We need to be better than this. We need to recognize that there is simply no way to remove every single last person who has ever come into the country illegally. We need to pass legislation that allows productive members of society to stay in the country, while deporting criminals. Instead of fighting cultural change, we need to embrace it, for this is what makes us who we are as Americans. Our country, whether we like it or not, has always been defined by immigrants, be it the original “Plymouth rock” immigrants or the European immigrants of the industrial revolution. We are the patchwork quilt, as they say, the melting pot, the blend of different colors and religions and beliefs and languages and nationalities, and by attempting to exclude Latino immigrants, legal or illegal, from this country, we are ripping a jagged hole right out of the middle of the quilt. The people who come here to seek a better life, legal or illegal, must be given the same chance at the American dream that the rest of us feel so entitled to.
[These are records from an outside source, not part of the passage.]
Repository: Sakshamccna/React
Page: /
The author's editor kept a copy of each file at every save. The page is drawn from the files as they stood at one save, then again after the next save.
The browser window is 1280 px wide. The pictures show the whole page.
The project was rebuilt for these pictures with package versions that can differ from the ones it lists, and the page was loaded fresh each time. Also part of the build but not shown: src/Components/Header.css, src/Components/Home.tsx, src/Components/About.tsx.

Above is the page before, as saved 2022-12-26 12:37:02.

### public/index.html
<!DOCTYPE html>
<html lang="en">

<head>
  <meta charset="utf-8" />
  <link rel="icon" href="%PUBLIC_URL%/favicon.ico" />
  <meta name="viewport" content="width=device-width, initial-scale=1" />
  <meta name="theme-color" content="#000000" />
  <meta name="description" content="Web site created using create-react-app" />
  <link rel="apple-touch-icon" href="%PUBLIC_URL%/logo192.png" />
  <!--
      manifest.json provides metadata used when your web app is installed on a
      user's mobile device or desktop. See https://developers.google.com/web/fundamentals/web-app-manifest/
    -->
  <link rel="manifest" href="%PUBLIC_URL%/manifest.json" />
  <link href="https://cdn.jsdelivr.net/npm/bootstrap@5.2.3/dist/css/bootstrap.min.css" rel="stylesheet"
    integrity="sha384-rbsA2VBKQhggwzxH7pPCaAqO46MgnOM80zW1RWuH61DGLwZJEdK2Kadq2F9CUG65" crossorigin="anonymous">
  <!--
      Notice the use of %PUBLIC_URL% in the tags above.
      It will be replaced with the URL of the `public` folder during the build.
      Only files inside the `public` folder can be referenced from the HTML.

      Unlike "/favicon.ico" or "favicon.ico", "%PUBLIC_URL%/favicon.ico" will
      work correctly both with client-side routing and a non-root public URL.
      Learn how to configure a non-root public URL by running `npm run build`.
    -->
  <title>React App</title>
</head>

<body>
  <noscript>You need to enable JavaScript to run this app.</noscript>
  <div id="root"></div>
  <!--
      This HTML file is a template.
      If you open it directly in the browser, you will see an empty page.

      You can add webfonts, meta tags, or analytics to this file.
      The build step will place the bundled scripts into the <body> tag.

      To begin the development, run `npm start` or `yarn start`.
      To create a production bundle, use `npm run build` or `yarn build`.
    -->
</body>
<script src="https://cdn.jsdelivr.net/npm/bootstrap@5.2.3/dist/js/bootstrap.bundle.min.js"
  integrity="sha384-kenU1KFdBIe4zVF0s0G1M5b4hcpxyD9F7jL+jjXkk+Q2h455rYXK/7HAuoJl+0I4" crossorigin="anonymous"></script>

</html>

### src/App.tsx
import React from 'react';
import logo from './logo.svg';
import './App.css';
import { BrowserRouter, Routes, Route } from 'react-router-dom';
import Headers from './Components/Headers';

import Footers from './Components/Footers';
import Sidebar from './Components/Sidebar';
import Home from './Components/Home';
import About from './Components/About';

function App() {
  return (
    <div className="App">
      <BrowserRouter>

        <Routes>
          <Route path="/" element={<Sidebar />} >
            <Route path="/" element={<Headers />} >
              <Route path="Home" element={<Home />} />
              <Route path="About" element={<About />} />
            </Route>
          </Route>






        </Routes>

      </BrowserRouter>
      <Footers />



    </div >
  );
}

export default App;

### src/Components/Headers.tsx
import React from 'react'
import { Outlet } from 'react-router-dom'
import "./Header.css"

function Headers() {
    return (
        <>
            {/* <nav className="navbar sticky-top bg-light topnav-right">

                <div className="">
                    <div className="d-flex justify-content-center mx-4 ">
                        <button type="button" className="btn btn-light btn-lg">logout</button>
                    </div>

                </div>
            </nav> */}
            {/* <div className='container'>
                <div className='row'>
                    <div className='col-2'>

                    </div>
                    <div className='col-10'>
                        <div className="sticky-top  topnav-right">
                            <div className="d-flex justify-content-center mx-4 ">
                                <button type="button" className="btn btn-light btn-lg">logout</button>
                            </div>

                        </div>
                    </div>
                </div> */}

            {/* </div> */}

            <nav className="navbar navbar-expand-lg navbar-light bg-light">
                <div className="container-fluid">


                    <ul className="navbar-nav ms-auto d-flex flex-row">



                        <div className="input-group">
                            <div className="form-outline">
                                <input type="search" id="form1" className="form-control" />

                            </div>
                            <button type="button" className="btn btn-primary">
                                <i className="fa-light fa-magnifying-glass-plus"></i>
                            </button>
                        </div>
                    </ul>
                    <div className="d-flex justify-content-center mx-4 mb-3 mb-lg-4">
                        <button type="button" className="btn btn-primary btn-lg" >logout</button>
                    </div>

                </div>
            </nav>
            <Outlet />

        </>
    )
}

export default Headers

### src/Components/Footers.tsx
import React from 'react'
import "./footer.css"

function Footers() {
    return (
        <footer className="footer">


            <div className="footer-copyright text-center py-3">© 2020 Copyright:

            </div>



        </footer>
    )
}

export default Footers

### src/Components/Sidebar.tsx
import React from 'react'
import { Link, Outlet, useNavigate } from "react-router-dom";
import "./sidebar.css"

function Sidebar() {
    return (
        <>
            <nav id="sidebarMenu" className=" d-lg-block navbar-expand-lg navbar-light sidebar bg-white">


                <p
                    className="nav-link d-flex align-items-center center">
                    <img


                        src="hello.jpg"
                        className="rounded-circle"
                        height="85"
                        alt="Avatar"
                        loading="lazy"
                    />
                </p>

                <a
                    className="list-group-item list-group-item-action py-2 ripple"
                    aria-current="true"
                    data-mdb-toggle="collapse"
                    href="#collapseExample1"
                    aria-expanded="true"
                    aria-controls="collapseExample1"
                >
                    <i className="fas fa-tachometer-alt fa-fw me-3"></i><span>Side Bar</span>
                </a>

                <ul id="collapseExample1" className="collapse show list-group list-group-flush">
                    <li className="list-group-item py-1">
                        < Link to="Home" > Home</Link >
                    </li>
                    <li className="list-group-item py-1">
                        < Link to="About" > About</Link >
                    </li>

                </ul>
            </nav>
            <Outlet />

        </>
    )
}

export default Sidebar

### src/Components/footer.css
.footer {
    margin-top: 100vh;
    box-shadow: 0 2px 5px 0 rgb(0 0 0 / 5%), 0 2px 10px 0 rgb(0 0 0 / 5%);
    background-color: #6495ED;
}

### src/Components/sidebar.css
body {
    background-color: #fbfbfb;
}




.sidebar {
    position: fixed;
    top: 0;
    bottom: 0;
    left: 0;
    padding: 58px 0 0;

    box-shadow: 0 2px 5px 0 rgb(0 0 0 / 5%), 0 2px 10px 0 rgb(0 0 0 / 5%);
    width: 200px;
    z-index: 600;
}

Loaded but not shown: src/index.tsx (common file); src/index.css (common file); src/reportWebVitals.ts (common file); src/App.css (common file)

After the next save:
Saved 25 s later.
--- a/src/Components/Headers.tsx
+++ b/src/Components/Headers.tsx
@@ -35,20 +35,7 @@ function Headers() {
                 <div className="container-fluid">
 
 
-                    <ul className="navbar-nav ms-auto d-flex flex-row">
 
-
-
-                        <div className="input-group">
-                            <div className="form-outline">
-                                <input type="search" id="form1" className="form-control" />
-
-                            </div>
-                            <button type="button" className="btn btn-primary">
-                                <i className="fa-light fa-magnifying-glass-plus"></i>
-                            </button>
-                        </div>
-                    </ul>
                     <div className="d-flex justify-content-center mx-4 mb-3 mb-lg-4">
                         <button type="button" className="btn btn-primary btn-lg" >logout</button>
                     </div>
Post a Comment

Be the first to comment on this article!




Site Feedback